**Exercise instructions:** Restate all of the entries exactly, dropping any pictures they hold.

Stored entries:
-.-.-
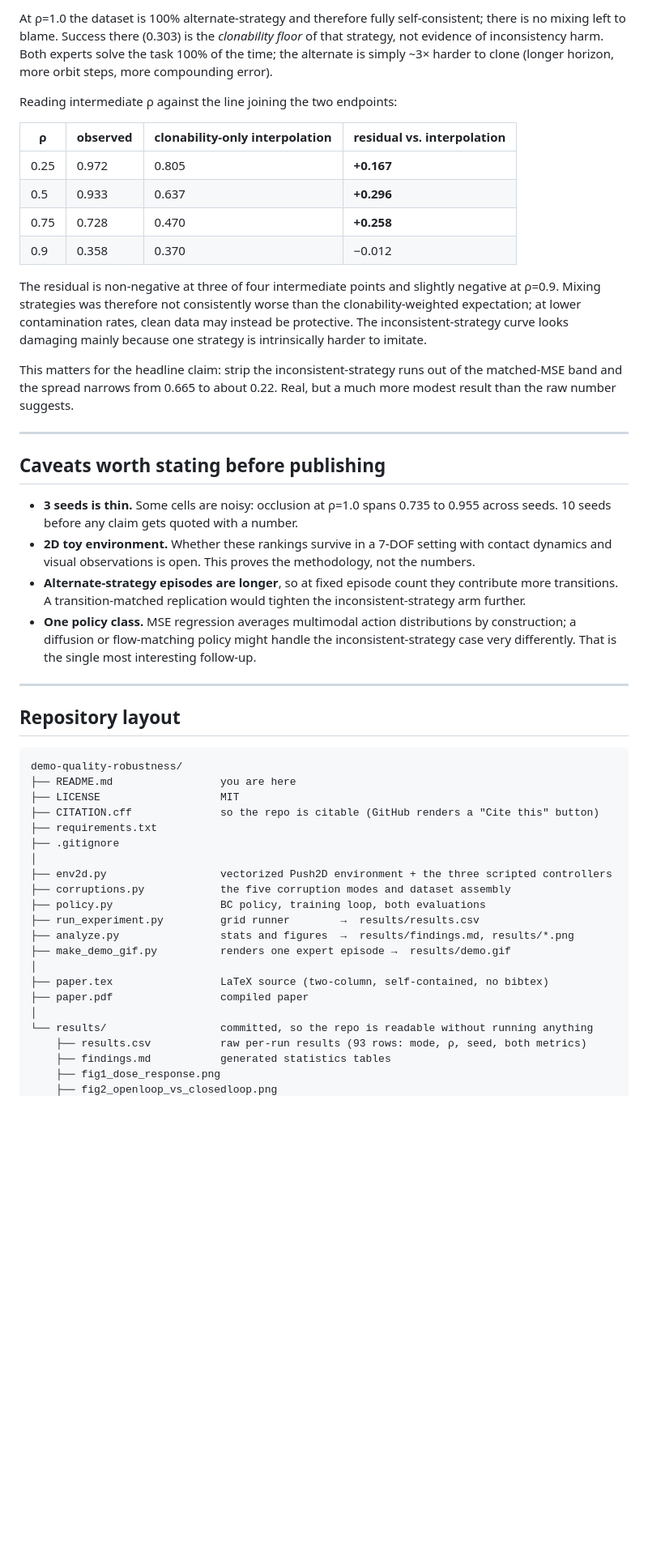
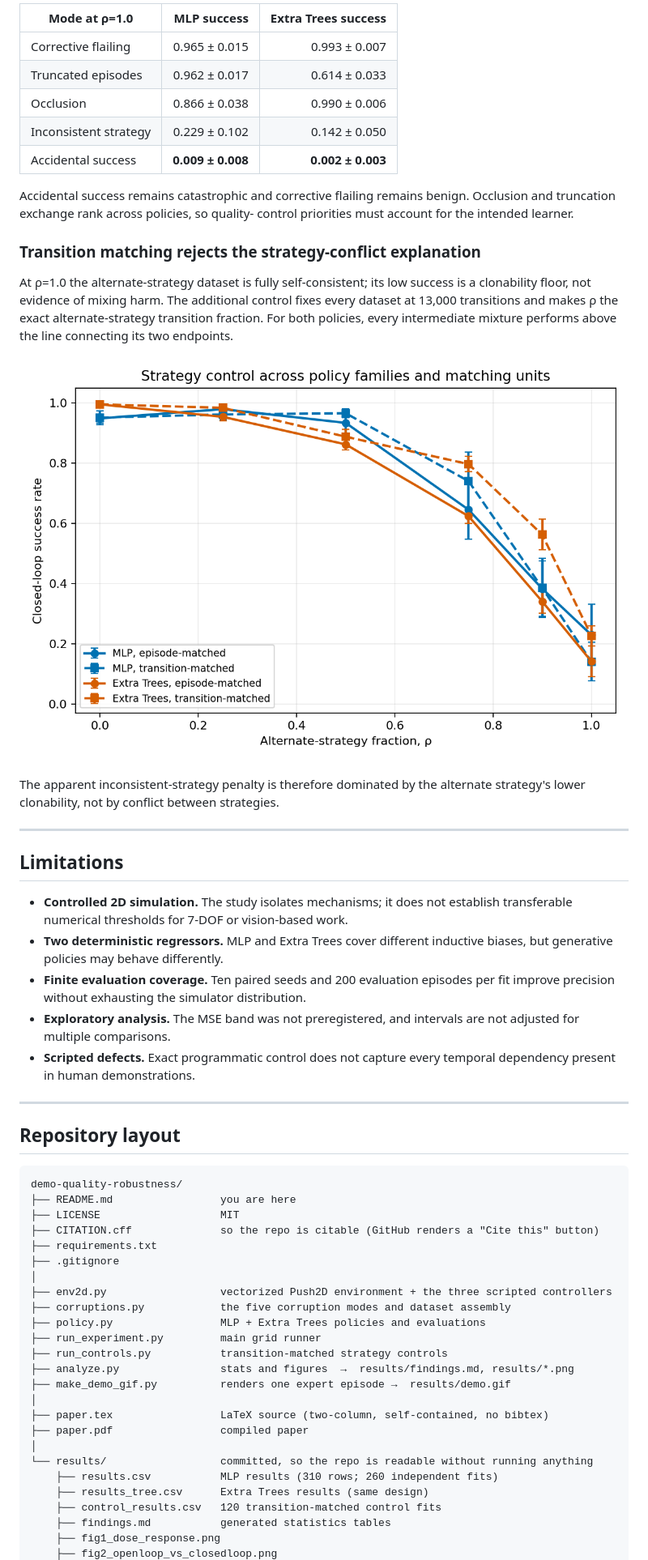
Before and after one commit to imjbassi/demo-quality-robustness, a Markdown page: README.md, the part around one of its changes. Shown at 81% size. GitHub-like rendering; pictures changed too: results/fig3_strategy_controls.png (added); blank space fills up the shorter version.

```diff
--- a/README.md
+++ b/README.md
@@ -130,45 +132,43 @@ control is worth stating plainly:
 
-At ρ=1.0 the dataset is 100% alternate-strategy and therefore fully
-self-consistent; there is no mixing left to blame. Success there (0.303) is
-the *clonability floor* of that strategy, not evidence of inconsistency harm.
-Both experts solve the task 100% of the time; the alternate is simply ~3×
-harder to clone (longer horizon, more orbit steps, more compounding error).
+| Mode at ρ=1.0 | MLP success | Extra Trees success |
+|---|---:|---:|
+| Corrective flailing | 0.965 ± 0.015 | 0.993 ± 0.007 |
+| Truncated episodes | 0.962 ± 0.017 | 0.614 ± 0.033 |
+| Occlusion | 0.866 ± 0.038 | 0.990 ± 0.006 |
+| Inconsistent strategy | 0.229 ± 0.102 | 0.142 ± 0.050 |
+| Accidental success | **0.009 ± 0.008** | **0.002 ± 0.003** |
 
-Reading intermediate ρ against the line joining the two endpoints:
+Accidental success remains catastrophic and corrective flailing remains
+benign. Occlusion and truncation exchange rank across policies, so quality-
+control priorities must account for the intended learner.
 
-| ρ | observed | clonability-only interpolation | residual vs. interpolation |
-|---|---|---|---|
-| 0.25 | 0.972 | 0.805 | **+0.167** |
-| 0.5 | 0.933 | 0.637 | **+0.296** |
-| 0.75 | 0.728 | 0.470 | **+0.258** |
-| 0.9 | 0.358 | 0.370 | −0.012 |
+### Transition matching rejects the strategy-conflict explanation
 
-The residual is non-negative at three of four intermediate points and slightly
-negative at ρ=0.9. Mixing strategies was therefore not consistently worse than
-the clonability-weighted expectation; at lower contamination rates, clean data
-may instead be protective. The inconsistent-strategy curve looks damaging mainly because one strategy is
-intrinsically harder to imitate.
+At ρ=1.0 the alternate-strategy dataset is fully self-consistent; its low
+success is a clonability floor, not evidence of mixing harm. The additional
+control fixes every dataset at 13,000 transitions and makes ρ the exact
+alternate-strategy transition fraction. For both policies, every intermediate
+mixture performs above the line connecting its two endpoints.
 
-This matters for the headline claim: strip the inconsistent-strategy runs out
-of the matched-MSE band and the spread narrows from 0.665 to about 0.22.
-Real, but a much more modest result than the raw number suggests.
+![Strategy controls](results/fig3_strategy_controls.png)
+
+The apparent inconsistent-strategy penalty is therefore dominated by the
+alternate strategy's lower clonability, not by conflict between strategies.
 
 ---
 
-## Caveats worth stating before publishing
+## Limitations
 
-- **3 seeds is thin.** Some cells are noisy: occlusion at ρ=1.0 spans 0.735
-  to 0.955 across seeds. 10 seeds before any claim gets quoted with a number.
-- **2D toy environment.** Whether these rankings survive in a 7-DOF setting
-  with contact dynamics and visual observations is open. This proves the
-  methodology, not the numbers.
-- **Alternate-strategy episodes are longer**, so at fixed episode count they
-  contribute more transitions. A transition-matched replication would tighten
-  the inconsistent-strategy arm further.
-- **One policy class.** MSE regression averages multimodal action
-  distributions by construction; a diffusion or flow-matching policy might
-  handle the inconsistent-strategy case very differently. That is the single
-  most interesting follow-up.
+- **Controlled 2D simulation.** The study isolates mechanisms; it does not
+  establish transferable numerical thresholds for 7-DOF or vision-based work.
+- **Two deterministic regressors.** MLP and Extra Trees cover different
+  inductive biases, but generative policies may behave differently.
+- **Finite evaluation coverage.** Ten paired seeds and 200 evaluation episodes
+  per fit improve precision without exhausting the simulator distribution.
+- **Exploratory analysis.** The MSE band was not preregistered, and intervals
+  are not adjusted for multiple comparisons.
+- **Scripted defects.** Exact programmatic control does not capture every
+  temporal dependency present in human demonstrations.
 
 ---
 
@@ -184,8 +184,9 @@ demo-quality-robustness/
 │
 ├── env2d.py                  vectorized Push2D environment + the three scripted controllers
 ├── corruptions.py            the five corruption modes and dataset assembly
-├── policy.py                 BC policy, training loop, both evaluations
-├── run_experiment.py         grid runner        →  results/results.csv
+├── policy.py                 MLP + Extra Trees policies and evaluations
+├── run_experiment.py         main grid runner
+├── run_controls.py           transition-matched strategy controls
 ├── analyze.py                stats and figures  →  results/findings.md, results/*.png
 ├── make_demo_gif.py          renders one expert episode →  results/demo.gif
 │
@@ -193,7 +194,9 @@ demo-quality-robustness/
 ├── paper.pdf                 compiled paper
 │
 └── results/                  committed, so the repo is readable without running anything
-    ├── results.csv           raw per-run results (93 rows: mode, ρ, seed, both metrics)
+    ├── results.csv           MLP results (310 rows; 260 independent fits)
+    ├── results_tree.csv      Extra Trees results (same design)
+    ├── control_results.csv   120 transition-matched control fits
     ├── findings.md           generated statistics tables
     ├── fig1_dose_response.png
     ├── fig2_openloop_vs_closedloop.png
```
Also changed, not shown: other parts of README.md (+39 -36 lines), results/findings.md (+124 -59 lines), results/fig1_dose_response.png, results/fig2_openloop_vs_closedloop.png, 11 other files.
-.-.-
**Finished exercise:**
Before and after one commit to imjbassi/demo-quality-robustness, a Markdown page: README.md, the part around one of its changes. Shown at 81% size. GitHub-like rendering; pictures changed too: results/fig3_strategy_controls.png (added); blank space fills up the shorter version.

```diff
--- a/README.md
+++ b/README.md
@@ -130,45 +132,43 @@ control is worth stating plainly:
 
-At ρ=1.0 the dataset is 100% alternate-strategy and therefore fully
-self-consistent; there is no mixing left to blame. Success there (0.303) is
-the *clonability floor* of that strategy, not evidence of inconsistency harm.
-Both experts solve the task 100% of the time; the alternate is simply ~3×
-harder to clone (longer horizon, more orbit steps, more compounding error).
+| Mode at ρ=1.0 | MLP success | Extra Trees success |
+|---|---:|---:|
+| Corrective flailing | 0.965 ± 0.015 | 0.993 ± 0.007 |
+| Truncated episodes | 0.962 ± 0.017 | 0.614 ± 0.033 |
+| Occlusion | 0.866 ± 0.038 | 0.990 ± 0.006 |
+| Inconsistent strategy | 0.229 ± 0.102 | 0.142 ± 0.050 |
+| Accidental success | **0.009 ± 0.008** | **0.002 ± 0.003** |
 
-Reading intermediate ρ against the line joining the two endpoints:
+Accidental success remains catastrophic and corrective flailing remains
+benign. Occlusion and truncation exchange rank across policies, so quality-
+control priorities must account for the intended learner.
 
-| ρ | observed | clonability-only interpolation | residual vs. interpolation |
-|---|---|---|---|
-| 0.25 | 0.972 | 0.805 | **+0.167** |
-| 0.5 | 0.933 | 0.637 | **+0.296** |
-| 0.75 | 0.728 | 0.470 | **+0.258** |
-| 0.9 | 0.358 | 0.370 | −0.012 |
+### Transition matching rejects the strategy-conflict explanation
 
-The residual is non-negative at three of four intermediate points and slightly
-negative at ρ=0.9. Mixing strategies was therefore not consistently worse than
-the clonability-weighted expectation; at lower contamination rates, clean data
-may instead be protective. The inconsistent-strategy curve looks damaging mainly because one strategy is
-intrinsically harder to imitate.
+At ρ=1.0 the alternate-strategy dataset is fully self-consistent; its low
+success is a clonability floor, not evidence of mixing harm. The additional
+control fixes every dataset at 13,000 transitions and makes ρ the exact
+alternate-strategy transition fraction. For both policies, every intermediate
+mixture performs above the line connecting its two endpoints.
 
-This matters for the headline claim: strip the inconsistent-strategy runs out
-of the matched-MSE band and the spread narrows from 0.665 to about 0.22.
-Real, but a much more modest result than the raw number suggests.
+![Strategy controls](results/fig3_strategy_controls.png)
+
+The apparent inconsistent-strategy penalty is therefore dominated by the
+alternate strategy's lower clonability, not by conflict between strategies.
 
 ---
 
-## Caveats worth stating before publishing
+## Limitations
 
-- **3 seeds is thin.** Some cells are noisy: occlusion at ρ=1.0 spans 0.735
-  to 0.955 across seeds. 10 seeds before any claim gets quoted with a number.
-- **2D toy environment.** Whether these rankings survive in a 7-DOF setting
-  with contact dynamics and visual observations is open. This proves the
-  methodology, not the numbers.
-- **Alternate-strategy episodes are longer**, so at fixed episode count they
-  contribute more transitions. A transition-matched replication would tighten
-  the inconsistent-strategy arm further.
-- **One policy class.** MSE regression averages multimodal action
-  distributions by construction; a diffusion or flow-matching policy might
-  handle the inconsistent-strategy case very differently. That is the single
-  most interesting follow-up.
+- **Controlled 2D simulation.** The study isolates mechanisms; it does not
+  establish transferable numerical thresholds for 7-DOF or vision-based work.
+- **Two deterministic regressors.** MLP and Extra Trees cover different
+  inductive biases, but generative policies may behave differently.
+- **Finite evaluation coverage.** Ten paired seeds and 200 evaluation episodes
+  per fit improve precision without exhausting the simulator distribution.
+- **Exploratory analysis.** The MSE band was not preregistered, and intervals
+  are not adjusted for multiple comparisons.
+- **Scripted defects.** Exact programmatic control does not capture every
+  temporal dependency present in human demonstrations.
 
 ---
 
@@ -184,8 +184,9 @@ demo-quality-robustness/
 │
 ├── env2d.py                  vectorized Push2D environment + the three scripted controllers
 ├── corruptions.py            the five corruption modes and dataset assembly
-├── policy.py                 BC policy, training loop, both evaluations
-├── run_experiment.py         grid runner        →  results/results.csv
+├── policy.py                 MLP + Extra Trees policies and evaluations
+├── run_experiment.py         main grid runner
+├── run_controls.py           transition-matched strategy controls
 ├── analyze.py                stats and figures  →  results/findings.md, results/*.png
 ├── make_demo_gif.py          renders one expert episode →  results/demo.gif
 │
@@ -193,7 +194,9 @@ demo-quality-robustness/
 ├── paper.pdf                 compiled paper
 │
 └── results/                  committed, so the repo is readable without running anything
-    ├── results.csv           raw per-run results (93 rows: mode, ρ, seed, both metrics)
+    ├── results.csv           MLP results (310 rows; 260 independent fits)
+    ├── results_tree.csv      Extra Trees results (same design)
+    ├── control_results.csv   120 transition-matched control fits
     ├── findings.md           generated statistics tables
     ├── fig1_dose_response.png
     ├── fig2_openloop_vs_closedloop.png
```
Also changed, not shown: other parts of README.md (+39 -36 lines), results/findings.md (+124 -59 lines), results/fig1_dose_response.png, results/fig2_openloop_vs_closedloop.png, 11 other files.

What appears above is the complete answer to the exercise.